··· Study material ···

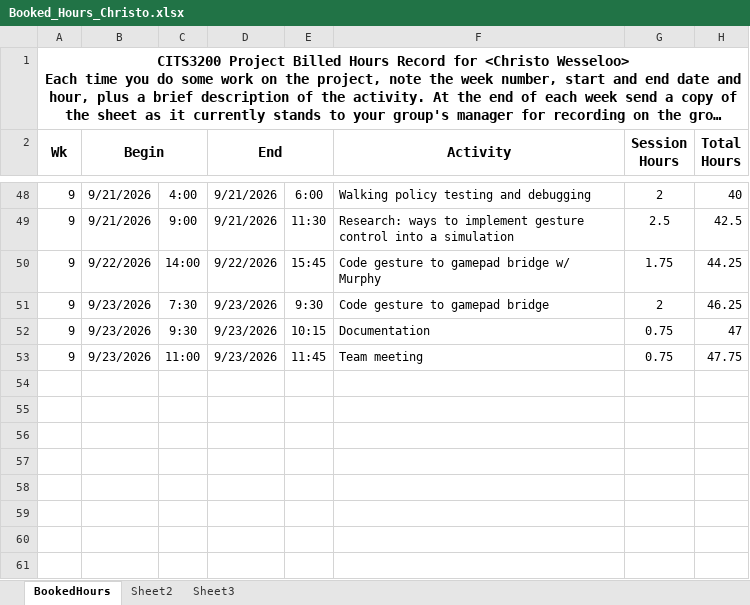
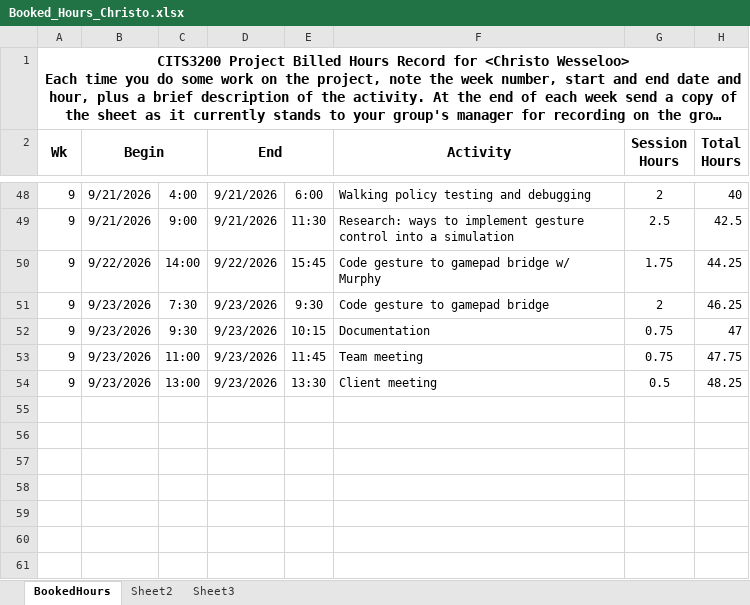
Before and after one commit to A5troGaze/CITS3200_Project, an Excel workbook: Documentation/Week 9/Booked Hours/Booked_Hours_Christo.xlsx, sheet BookedHours, drawn as a sheet; only a part is shown, gaps mark what is left out; long unchanged cells end in …; values as stored, in another font and other column widths than the file's, no borders; the diff names each change by its address in the sheet, - before the commit and + after, or states it on an @@ line.

Commit message:
Updated Booked Hours

```diff
--- a/Documentation/Week 9/Booked Hours/Booked_Hours_Christo.xlsx (sheet BookedHours)
+++ b/Documentation/Week 9/Booked Hours/Booked_Hours_Christo.xlsx (sheet BookedHours)
-row 54: (empty)
+row 54: 9 | 9/23/2026 | 13:00 | 9/23/2026 | 13:30 | Client meeting | 0.5 | 48.25
```
Also changed, not shown: hidden cells.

···

### Aim of the task
The copy must match every line of the data exactly and contain no pictures.

### Task response
Before and after one commit to A5troGaze/CITS3200_Project, an Excel workbook: Documentation/Week 9/Booked Hours/Booked_Hours_Christo.xlsx, sheet BookedHours, drawn as a sheet; only a part is shown, gaps mark what is left out; long unchanged cells end in …; values as stored, in another font and other column widths than the file's, no borders; the diff names each change by its address in the sheet, - before the commit and + after, or states it on an @@ line.

Commit message:
Updated Booked Hours

```diff
--- a/Documentation/Week 9/Booked Hours/Booked_Hours_Christo.xlsx (sheet BookedHours)
+++ b/Documentation/Week 9/Booked Hours/Booked_Hours_Christo.xlsx (sheet BookedHours)
-row 54: (empty)
+row 54: 9 | 9/23/2026 | 13:00 | 9/23/2026 | 13:30 | Client meeting | 0.5 | 48.25
```
Also changed, not shown: hidden cells.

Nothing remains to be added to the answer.